Granite composite has excellent heat resistance. Most manufacturers rate their granite composite sinks to just over 530 °F (about 276 °C).

Small chips and cracks may occur from heavy impacts, but they can be repaired with an epoxy filler tinted to match the sink.

Granite composite is a very tough material, but it still might be worth investing in a stainless steel bottom grid for extra protection.

Maintenance and Cleaning Granite Composite Sinks

Unlike solid granite, granite composite is nonporous, making it easier to clean and maintain.

Most stains and messes should can be cleaned using gentle cleaners and soft scouring pads or microfiber cloths.

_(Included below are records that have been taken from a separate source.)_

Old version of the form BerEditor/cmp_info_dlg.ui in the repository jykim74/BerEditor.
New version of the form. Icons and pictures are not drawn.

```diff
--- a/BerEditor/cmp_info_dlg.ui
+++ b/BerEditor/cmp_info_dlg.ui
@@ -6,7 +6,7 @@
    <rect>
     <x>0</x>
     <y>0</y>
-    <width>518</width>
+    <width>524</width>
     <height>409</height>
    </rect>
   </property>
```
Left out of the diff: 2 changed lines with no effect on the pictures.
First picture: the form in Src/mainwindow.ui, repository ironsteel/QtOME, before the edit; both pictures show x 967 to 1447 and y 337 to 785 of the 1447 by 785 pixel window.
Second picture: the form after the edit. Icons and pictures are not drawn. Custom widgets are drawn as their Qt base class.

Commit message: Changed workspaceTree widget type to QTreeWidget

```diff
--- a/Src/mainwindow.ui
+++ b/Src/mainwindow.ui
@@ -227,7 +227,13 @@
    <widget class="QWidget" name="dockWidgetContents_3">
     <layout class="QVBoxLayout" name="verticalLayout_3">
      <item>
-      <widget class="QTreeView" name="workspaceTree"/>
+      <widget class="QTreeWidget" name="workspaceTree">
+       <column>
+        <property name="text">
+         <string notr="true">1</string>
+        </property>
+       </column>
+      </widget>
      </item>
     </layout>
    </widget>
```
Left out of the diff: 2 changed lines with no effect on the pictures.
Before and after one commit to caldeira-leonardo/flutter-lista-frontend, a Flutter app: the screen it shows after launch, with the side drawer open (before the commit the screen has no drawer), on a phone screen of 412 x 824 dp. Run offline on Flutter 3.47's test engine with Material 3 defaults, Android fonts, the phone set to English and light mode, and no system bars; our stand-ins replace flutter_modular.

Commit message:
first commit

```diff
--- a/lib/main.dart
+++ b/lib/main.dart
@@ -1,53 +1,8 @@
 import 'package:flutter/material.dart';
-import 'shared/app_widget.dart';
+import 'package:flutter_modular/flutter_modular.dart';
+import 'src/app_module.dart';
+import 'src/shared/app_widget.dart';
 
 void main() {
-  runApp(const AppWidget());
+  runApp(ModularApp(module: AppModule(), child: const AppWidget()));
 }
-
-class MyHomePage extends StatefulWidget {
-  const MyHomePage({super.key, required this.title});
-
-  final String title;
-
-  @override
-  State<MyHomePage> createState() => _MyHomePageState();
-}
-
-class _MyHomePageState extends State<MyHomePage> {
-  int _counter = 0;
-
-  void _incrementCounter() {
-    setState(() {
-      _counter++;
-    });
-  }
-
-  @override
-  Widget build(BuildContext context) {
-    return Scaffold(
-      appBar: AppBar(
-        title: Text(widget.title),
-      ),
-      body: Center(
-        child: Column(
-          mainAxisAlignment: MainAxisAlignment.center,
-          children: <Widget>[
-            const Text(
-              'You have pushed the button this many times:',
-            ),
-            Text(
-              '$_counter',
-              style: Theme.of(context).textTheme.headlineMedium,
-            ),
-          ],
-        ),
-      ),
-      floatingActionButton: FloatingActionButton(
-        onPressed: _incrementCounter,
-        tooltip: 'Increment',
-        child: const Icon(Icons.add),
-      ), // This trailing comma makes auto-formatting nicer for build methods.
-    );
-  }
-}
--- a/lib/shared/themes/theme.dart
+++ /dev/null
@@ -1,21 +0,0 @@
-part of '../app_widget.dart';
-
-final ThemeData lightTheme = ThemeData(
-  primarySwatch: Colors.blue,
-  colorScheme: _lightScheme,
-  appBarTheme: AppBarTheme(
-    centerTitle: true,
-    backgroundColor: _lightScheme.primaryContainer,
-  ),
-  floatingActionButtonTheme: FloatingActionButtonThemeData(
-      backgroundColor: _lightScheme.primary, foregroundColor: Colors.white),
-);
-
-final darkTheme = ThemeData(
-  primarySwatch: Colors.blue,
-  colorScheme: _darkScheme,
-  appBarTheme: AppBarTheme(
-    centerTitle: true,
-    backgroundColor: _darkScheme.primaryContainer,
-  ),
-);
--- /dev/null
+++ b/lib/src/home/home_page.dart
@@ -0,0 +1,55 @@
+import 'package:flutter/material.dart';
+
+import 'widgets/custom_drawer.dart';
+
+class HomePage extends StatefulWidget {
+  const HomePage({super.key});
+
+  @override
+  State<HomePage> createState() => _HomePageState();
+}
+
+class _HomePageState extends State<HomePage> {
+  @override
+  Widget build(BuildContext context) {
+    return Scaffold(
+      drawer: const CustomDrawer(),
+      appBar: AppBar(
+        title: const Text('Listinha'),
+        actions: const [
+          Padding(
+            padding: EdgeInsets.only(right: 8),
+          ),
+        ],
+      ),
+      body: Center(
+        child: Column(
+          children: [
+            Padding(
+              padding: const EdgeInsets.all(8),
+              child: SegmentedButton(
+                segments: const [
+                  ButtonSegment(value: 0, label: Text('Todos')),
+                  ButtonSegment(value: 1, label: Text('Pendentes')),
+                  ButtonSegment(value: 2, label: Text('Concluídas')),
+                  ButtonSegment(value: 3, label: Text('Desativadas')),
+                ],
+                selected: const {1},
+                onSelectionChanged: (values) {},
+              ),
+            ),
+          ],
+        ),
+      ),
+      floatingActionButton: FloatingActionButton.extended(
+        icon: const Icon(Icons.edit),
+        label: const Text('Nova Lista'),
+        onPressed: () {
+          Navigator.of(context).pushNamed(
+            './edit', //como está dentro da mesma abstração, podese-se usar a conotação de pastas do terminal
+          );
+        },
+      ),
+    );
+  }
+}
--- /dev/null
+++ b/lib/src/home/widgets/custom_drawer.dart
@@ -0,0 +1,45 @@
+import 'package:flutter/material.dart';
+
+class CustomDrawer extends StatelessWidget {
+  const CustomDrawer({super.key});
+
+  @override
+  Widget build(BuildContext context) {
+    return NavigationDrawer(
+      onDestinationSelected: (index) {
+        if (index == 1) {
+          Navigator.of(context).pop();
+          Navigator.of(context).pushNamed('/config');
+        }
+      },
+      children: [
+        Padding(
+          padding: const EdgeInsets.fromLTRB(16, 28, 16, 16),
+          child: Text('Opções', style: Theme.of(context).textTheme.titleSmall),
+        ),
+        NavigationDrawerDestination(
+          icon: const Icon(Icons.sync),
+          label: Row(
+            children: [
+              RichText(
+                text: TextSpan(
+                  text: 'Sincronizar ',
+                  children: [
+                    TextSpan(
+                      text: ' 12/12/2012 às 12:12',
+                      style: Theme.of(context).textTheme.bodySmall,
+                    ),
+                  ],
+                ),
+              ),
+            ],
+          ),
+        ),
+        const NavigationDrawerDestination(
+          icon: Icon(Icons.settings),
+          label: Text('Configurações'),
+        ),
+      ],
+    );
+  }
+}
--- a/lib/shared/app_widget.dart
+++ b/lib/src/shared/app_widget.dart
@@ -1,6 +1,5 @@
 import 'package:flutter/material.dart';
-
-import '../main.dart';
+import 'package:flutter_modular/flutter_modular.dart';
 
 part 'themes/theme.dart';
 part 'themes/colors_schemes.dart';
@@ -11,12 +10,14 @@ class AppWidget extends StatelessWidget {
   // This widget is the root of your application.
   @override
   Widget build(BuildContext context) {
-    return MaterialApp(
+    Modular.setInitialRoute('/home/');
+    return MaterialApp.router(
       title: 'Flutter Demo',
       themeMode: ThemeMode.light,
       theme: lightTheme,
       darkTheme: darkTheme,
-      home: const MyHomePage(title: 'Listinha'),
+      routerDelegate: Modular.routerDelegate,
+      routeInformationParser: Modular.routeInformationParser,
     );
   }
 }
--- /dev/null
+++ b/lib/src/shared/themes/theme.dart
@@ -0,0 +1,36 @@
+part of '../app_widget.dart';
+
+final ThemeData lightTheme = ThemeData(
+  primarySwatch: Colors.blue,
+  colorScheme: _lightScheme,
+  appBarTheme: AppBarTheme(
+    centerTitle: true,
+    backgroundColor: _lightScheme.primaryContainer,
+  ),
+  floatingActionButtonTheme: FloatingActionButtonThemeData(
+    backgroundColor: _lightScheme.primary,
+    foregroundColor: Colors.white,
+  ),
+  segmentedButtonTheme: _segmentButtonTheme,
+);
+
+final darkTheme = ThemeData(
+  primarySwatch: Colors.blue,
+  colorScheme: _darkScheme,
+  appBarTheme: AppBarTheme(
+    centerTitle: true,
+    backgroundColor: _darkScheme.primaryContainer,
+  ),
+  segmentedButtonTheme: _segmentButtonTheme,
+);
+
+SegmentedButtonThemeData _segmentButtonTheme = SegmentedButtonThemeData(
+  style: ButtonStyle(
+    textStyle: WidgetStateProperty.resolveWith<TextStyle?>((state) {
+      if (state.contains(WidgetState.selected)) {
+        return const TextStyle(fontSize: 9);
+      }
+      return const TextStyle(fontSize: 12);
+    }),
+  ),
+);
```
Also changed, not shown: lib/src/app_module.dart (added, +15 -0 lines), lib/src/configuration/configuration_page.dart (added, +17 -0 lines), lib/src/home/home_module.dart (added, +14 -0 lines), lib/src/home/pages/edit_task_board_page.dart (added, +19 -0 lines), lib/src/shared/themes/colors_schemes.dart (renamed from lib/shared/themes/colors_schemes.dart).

Don’t use steel wool and wire brushes.

Elkay quartz composite sink
Elkay Quartz Luxe in Charcoal

Bar Keeper’s Friend and Soft Scrub are recommended by several manufacturers as strong but safe cleaners for granite composite sinks.

Wiping the sink dry after every use will help avoid stains or mineral buildup.

Many granite composite sinks will also benefit from an occasional application of mineral oil. This is especially helpful with darker color sinks when it comes to maintaining deep blacks and browns.

While composite sink maintenance is fairly straightforward, some cleaners can mar the surface of granite composite sinks. Always be sure to carefully read the manufacturer’s care and cleaning instructions that are included with your sink.

Cost of Granite Composite Sinks

Most granite composite sinks will range in price from $200 to $400. This is relatively affordable compared to other premium sinks options like cast iron or fireclay.

Of course, cost can vary greatly depending on size, mounting style, and basin configuration. Undermount and apron front (farmhouse) sinks will tend to be more expensive.

KitchenRemodelGuides.com has an excellent article on composite sink prices.

Noise

The thickness and density of most granite composite sinks mean they have natural sound-absorbing properties and are very quiet.

Since they are not made of a singular material, composite sinks have the look of luxury materials without the full cost that would accompany a fixture constructed entirely from luxe materials.

Installation

There’s nothing unusually difficult about installing a granite composite sink, but you should keep in mind that they’re a lot heavier than stainless steel and may require additional structural support below your counter.

If you’re not sure if your counter can handle the additional weight of a composite sink, it’s best to hire an experienced contractor for the job.


Pros

  • Relatively affordable
  • Non-porous and durable
  • Low noise
  • Heat resistant

Cons

  • Heavy
  • Higher maintenance than stainless steel
  • More prone to mineral buildup


Ideas & Inspiration

Below you’ll find a gallery of granite composite kitchen sinks. Clicking any image will take you Amazon, where you’ll find more information about specs and pricing.

Blanco 441611 Valea Super Single Bowl in Cinder
MR Direct 848 TruGranite Black
Winpro New Black Granite Quartz Composite
Blanco 440177 Silgranit in Cafe Brown
Kraus KGD-412B
Franke DIG61091-GRA in Graphite
Franke DIG62D91-GRA Primo in Graphite
Elkay Quartz Luxe in Charcoal
Blanco Precis Super Single Bowl in Anthracite
Blanco Modex Kitchen Sink
Blanco Silgranit Double Bowl
Blanco 519450 Precis Cascade in Anthracite